Redman first appeared on EPMD's album "Business as Usual" specifically the tracks "Hardcore" and "Brothers On My Jock". The following year with the help of EPMD's Erick Sermon he released his insane debut. The album starts with a skit where Redman is apparently in an insane asylum because he strangled someone at a rap concert, a doctor tells him he needs to "bring out some of that unnecessary anger out your system". That rage is on full display for the track "Time 4 Sum Aksion", over a thumping drum beat and Cypress Hill sample, Redman comes out swinging and gives an incredibly energetic performance, so much so that after the final chorus he reappears ready for more until someone says "Yo chill it's over man. You ain't gotta say no more, it's over." Over Parliament's "P-Funk" Redman claims "Ever since three, I cut throats of emcees mediocre lyricist who burnt with degrees" on "Da Funk". "So Ruff" is a cautionary tale about unprotected sex "You can either get with this or you can catch the claps" but it's done so hilariously you hardly catch the message of the song.
Redman's larger than life personality carries the album flipping lines like "Snapped the neck on Michael Myers then I freaked it; cause it was August and he was talkin this trick or treat sh*t" are pulled off with great dexterity and a sense of humor at the same time. Erick Sermon was at the height of his powers in EPMD and along with Redman produces the entire album with the exception of the stoner instructional "How to Roll a Blunt" which was done by Pete Rock, so with a cast like that the outcome is predictably outstanding. Erick Sermon is also the only guest on the album, making an appearance on "Watch Yo Nuggets" but Redman's clever rhymes and charisma don't need much help here.
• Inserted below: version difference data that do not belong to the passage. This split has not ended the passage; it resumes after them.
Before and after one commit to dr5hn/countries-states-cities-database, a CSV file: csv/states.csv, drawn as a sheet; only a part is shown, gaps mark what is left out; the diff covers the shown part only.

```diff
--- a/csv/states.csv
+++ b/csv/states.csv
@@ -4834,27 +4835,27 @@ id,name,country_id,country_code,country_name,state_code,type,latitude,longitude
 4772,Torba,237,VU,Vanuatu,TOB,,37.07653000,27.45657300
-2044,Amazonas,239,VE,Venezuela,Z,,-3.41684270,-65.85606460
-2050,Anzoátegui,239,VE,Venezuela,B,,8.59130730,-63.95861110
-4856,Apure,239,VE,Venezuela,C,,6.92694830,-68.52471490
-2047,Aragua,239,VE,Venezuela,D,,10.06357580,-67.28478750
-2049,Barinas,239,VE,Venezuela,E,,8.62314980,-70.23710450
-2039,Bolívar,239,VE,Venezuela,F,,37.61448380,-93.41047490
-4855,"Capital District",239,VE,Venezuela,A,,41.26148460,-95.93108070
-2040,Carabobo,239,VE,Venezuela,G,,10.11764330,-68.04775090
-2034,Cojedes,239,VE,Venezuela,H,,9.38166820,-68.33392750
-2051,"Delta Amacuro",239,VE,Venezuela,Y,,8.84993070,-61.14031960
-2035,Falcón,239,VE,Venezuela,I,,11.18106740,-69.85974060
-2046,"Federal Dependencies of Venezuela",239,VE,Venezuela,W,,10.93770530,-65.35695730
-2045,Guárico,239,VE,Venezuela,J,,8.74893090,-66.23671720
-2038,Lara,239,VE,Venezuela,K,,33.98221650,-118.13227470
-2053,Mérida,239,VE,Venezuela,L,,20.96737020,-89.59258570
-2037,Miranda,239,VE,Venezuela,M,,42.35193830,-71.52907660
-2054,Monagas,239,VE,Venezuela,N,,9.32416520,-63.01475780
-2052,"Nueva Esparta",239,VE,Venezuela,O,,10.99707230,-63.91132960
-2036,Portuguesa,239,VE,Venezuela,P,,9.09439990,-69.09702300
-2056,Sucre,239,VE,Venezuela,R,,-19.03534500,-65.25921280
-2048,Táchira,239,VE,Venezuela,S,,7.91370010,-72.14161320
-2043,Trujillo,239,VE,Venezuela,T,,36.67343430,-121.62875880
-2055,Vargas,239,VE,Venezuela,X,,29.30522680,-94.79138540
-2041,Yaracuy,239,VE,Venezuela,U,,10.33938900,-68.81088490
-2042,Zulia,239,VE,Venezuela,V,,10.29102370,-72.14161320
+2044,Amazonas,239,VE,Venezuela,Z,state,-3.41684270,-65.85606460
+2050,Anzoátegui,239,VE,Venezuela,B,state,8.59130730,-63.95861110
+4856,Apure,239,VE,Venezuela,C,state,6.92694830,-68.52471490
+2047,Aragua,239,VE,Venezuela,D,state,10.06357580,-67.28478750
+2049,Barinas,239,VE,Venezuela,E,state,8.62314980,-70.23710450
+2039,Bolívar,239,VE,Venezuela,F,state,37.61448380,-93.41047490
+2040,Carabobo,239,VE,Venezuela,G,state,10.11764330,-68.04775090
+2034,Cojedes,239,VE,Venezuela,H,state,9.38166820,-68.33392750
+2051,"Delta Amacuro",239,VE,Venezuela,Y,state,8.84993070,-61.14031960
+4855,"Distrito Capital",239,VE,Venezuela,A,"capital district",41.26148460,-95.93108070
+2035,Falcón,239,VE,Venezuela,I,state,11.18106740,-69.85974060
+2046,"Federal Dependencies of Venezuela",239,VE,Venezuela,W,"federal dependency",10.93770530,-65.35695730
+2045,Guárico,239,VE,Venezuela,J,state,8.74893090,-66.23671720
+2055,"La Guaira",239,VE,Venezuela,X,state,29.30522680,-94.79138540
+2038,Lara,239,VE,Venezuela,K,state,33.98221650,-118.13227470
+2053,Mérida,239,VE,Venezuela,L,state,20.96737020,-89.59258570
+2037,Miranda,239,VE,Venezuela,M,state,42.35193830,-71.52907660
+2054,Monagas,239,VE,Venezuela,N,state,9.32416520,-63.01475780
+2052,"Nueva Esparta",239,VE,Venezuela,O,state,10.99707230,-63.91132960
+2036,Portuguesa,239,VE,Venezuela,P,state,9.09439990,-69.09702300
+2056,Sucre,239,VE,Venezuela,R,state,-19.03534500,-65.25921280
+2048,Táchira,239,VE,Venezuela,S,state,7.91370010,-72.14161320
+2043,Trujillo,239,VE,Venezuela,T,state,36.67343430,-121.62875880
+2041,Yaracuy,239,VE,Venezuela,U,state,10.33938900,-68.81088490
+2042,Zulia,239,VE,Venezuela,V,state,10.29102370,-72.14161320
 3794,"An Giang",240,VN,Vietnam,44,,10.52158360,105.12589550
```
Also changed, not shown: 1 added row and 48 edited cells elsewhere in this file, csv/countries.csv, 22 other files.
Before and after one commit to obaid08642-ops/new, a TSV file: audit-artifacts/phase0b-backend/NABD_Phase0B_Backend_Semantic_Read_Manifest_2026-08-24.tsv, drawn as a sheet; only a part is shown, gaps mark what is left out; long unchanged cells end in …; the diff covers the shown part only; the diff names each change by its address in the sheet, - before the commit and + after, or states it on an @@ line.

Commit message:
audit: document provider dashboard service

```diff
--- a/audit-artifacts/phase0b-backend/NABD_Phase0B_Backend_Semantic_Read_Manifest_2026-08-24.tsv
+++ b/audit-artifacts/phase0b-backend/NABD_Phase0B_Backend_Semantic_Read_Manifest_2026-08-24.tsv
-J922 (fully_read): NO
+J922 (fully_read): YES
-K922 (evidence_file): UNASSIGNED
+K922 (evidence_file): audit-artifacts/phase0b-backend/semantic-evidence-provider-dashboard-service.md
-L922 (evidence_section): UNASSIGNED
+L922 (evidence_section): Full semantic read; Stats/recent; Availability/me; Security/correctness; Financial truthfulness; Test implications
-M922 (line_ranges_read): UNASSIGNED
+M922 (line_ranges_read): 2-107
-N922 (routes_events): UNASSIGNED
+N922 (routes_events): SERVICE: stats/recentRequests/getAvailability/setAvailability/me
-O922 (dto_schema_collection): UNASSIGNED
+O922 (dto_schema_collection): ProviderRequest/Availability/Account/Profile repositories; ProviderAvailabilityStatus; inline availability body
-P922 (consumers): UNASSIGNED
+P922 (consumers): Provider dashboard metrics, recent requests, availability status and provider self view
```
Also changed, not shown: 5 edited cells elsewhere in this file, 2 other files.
In true Slick Rick style, "Redman Meets Reggie Noble" is clever track where Redman plays his two personalities just going back and forth with each other and tries to impress his alter ego with "Chuck D from Public Enemy? Yeah he's a friend of me". On "Tonight's Da Night" Redman changes it up a bit, over a loop from Mary Jane Girls "All Night Long" proves that he "Can get smooth to any groove". "Blow your Mind" and it's superior remix have Redman rapping in Korean!? But with his incredible swagger pulls it off smoothly. Towards the end of the album, Redman introduces his Soopaman Lover gimmick which would be a recurring series much like Jane was for EPMD.
With 21 tracks and bogged down with several skits the album loses steam towards the end but it's still an outstanding album with superb funk and soul flavored production and it's incredibly entertaining. Like Redman says "Press rewind if I haven't blown your mind", he will blow your mind but you'll want to hear it over and over, still his best, most consistent release.